One Quarter Pint Sherry
Mix liquor separately. Separate yolks and whites of eggs, add sugar to beaten yolks, mix well. Add milk and cream, slowly beating. Beat whites of eggs until stiff and fold slowly into mixture. Chill and store for at least 5 days. Taste frequently.
A few tips.
Spice it up. I prefer to add a touch of spice. Freshly grated nutmeg is my preferred addition (if you have ground nutmeg, dispose it immediately, and never speak of it again). Cinnamon can be a worthwhile substitute, either sprinkled on top or as a cinnamon stick garnish.
Alcohol. Don’t have the full spectrum of liquors used at Mount Vernon? That’s okay; replace the above with 2 pints of whiskey. Rye or Bourbon work best.
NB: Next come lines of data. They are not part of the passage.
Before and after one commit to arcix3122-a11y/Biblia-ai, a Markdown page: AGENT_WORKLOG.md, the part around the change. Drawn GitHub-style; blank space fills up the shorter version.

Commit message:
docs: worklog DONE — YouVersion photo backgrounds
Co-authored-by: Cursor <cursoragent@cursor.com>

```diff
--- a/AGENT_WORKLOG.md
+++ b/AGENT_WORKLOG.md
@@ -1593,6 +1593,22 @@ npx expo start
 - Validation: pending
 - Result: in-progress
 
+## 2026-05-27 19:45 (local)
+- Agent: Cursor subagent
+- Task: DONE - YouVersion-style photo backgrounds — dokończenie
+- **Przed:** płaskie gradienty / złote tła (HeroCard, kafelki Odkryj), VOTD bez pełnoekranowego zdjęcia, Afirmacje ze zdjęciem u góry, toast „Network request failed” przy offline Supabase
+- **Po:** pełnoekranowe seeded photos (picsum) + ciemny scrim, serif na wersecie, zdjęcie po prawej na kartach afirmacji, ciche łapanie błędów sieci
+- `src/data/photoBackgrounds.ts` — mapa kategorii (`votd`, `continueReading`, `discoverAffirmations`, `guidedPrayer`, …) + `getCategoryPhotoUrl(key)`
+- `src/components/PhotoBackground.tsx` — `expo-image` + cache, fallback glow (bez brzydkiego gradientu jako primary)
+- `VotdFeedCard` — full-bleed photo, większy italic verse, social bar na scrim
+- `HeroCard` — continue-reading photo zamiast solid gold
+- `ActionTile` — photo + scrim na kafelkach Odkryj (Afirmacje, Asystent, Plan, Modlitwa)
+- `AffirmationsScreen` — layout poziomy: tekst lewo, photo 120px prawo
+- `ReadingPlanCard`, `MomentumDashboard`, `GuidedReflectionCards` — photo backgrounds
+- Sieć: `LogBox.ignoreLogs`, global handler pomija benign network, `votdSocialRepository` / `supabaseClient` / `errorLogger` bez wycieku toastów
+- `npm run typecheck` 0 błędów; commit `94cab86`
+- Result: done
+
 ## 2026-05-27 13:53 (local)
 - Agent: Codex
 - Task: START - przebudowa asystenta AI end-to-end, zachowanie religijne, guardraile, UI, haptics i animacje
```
Aging. After eggnog spends six months to a year in the fridge, a curious chemical collusion takes place between egg proteins, alcohol and milk sugars. The resulting elixir is authentically eggnog. Yes, there is a lot of booze, but the longer eggnog ages, the more mellow it becomes.
Safety. In liquids, alcohol concentrations as low as 8 percent are often sufficient to kill most bacteria. Buy hey, this is eggnog, so your brew should contain at least 20% alcohol anyway. Stored at cool temperatures and with a little patience, any meandering microbes should be neutralized. Apparently, there are two reasons — the first, of course, being extended time with family — to make a strong nog.
If you must, you can procure pasteurized shell eggs from the supermarket. Pasteurized eggs have been heated to a temperature sufficient to kill any pathogens.
Far from the birthplace of either eggnog or malasadas, Hawaii's diversity of flavors and cultures has brought together the perfect holiday pairing. Enjoy this season with regularity.